Update: This post is factually inaccurate. As it turns out, Jeice2 did not wheatpaste this poster to the shutters. Instead, as I suggest in the article might be a kinder alternative, he actually taped it to the wall temporarily, took a photo and then removed the poster. If you look very closely at the edges of poster in the above photograph, you can see the tape. I am keeping this post up because the concern that street artists often do not respect graffiti is still generally valid, even if it is not valid in this example.

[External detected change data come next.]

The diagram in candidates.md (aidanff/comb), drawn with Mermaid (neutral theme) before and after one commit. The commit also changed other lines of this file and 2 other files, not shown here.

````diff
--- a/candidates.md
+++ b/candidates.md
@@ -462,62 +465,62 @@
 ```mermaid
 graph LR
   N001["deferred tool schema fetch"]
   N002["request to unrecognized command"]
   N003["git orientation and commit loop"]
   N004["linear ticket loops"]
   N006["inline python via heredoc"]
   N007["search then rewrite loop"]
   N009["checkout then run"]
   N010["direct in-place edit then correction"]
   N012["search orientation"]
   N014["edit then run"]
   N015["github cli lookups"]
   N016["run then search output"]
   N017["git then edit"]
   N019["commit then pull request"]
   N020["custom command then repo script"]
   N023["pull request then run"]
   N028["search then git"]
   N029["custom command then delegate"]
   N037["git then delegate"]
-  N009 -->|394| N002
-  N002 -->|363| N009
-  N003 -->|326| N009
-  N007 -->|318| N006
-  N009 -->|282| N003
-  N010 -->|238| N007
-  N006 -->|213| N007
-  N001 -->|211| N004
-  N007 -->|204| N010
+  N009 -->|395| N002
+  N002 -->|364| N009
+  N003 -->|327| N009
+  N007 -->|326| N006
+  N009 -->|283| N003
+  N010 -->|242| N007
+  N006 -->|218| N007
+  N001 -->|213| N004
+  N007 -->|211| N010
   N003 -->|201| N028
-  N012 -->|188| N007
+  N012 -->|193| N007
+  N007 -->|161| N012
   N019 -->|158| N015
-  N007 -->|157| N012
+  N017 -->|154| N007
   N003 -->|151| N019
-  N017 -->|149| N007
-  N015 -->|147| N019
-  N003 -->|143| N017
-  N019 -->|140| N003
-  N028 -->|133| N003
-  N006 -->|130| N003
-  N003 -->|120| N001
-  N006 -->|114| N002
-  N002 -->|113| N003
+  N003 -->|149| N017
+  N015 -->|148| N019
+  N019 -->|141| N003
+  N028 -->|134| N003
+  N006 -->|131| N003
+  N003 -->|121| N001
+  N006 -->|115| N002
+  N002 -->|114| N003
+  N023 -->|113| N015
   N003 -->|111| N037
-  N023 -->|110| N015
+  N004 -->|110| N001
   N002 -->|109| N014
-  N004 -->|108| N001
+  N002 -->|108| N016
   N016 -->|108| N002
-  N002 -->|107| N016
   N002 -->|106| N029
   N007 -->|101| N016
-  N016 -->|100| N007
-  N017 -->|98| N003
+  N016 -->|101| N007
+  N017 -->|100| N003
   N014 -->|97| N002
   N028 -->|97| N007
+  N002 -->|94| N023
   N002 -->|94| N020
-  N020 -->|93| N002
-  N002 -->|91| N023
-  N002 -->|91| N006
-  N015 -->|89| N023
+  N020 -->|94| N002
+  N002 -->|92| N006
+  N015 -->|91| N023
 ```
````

Sometimes I wonder why so many graffiti writers have such a negative view of street art. And then I see pieces like this by Jeice2 and remember at least one of their reasons: The lack of respect that young street artists often have for graffiti. This poster by Jeice2 is not bad. Clearly he’s spent some time on it. Okay, it’s not amazing or particularly unique, but it will probably look pretty cool in person while it is fresh.

There are two problems though:

  1. It’s a wheatpaste on a shutter. If that shutter opens regularly, the paper may rip and and look a lot worse very quickly while still taking up lots of space on the spot.
  2. Jeice2 seems to have gone over as many tags (and possibly throw-ups) as he possibly could.

What Jeice2 seems to have done is put up a piece over a bunch of other work without any consideration for those writers, and it’s a piece that will quickly look terrible. Since the primary audience for the pristine piece seems to be the internet, maybe Jeice2 should have just taped his poster to the shutter, taken a photo and then removed it, leaving the graffiti undamaged and visible.

It’s difficult to do a piece that large that isn’t going to cover at least one tag, but surely there was at least one more appropriate spot in all of Seville for this poster.

It’s mistakes like this one by Jeice2 that give street artists a bad name among graffiti writers.

I hope that next time Jeice2 will pick a more respectful spot for his work.

PS, Some people may wonder why I am pointing this out while I have (mostly) defending Banksy’s initial piece in the Banksy versus Robbo feud. The difference that I see between Jeice2 and Banksy versus Robbo is that Banksy actually brought way more attention to Robbo’s piece, Banksy’s piece interacted with the graffiti already on site and Robbo’s piece was tagged over a lot already. But I imagine a lot of people don’t see that same distinction. That’s fair enough and only furthers my point that graffiti writers see street artists as often being disrespectful to graffiti.

Photo by Jeice2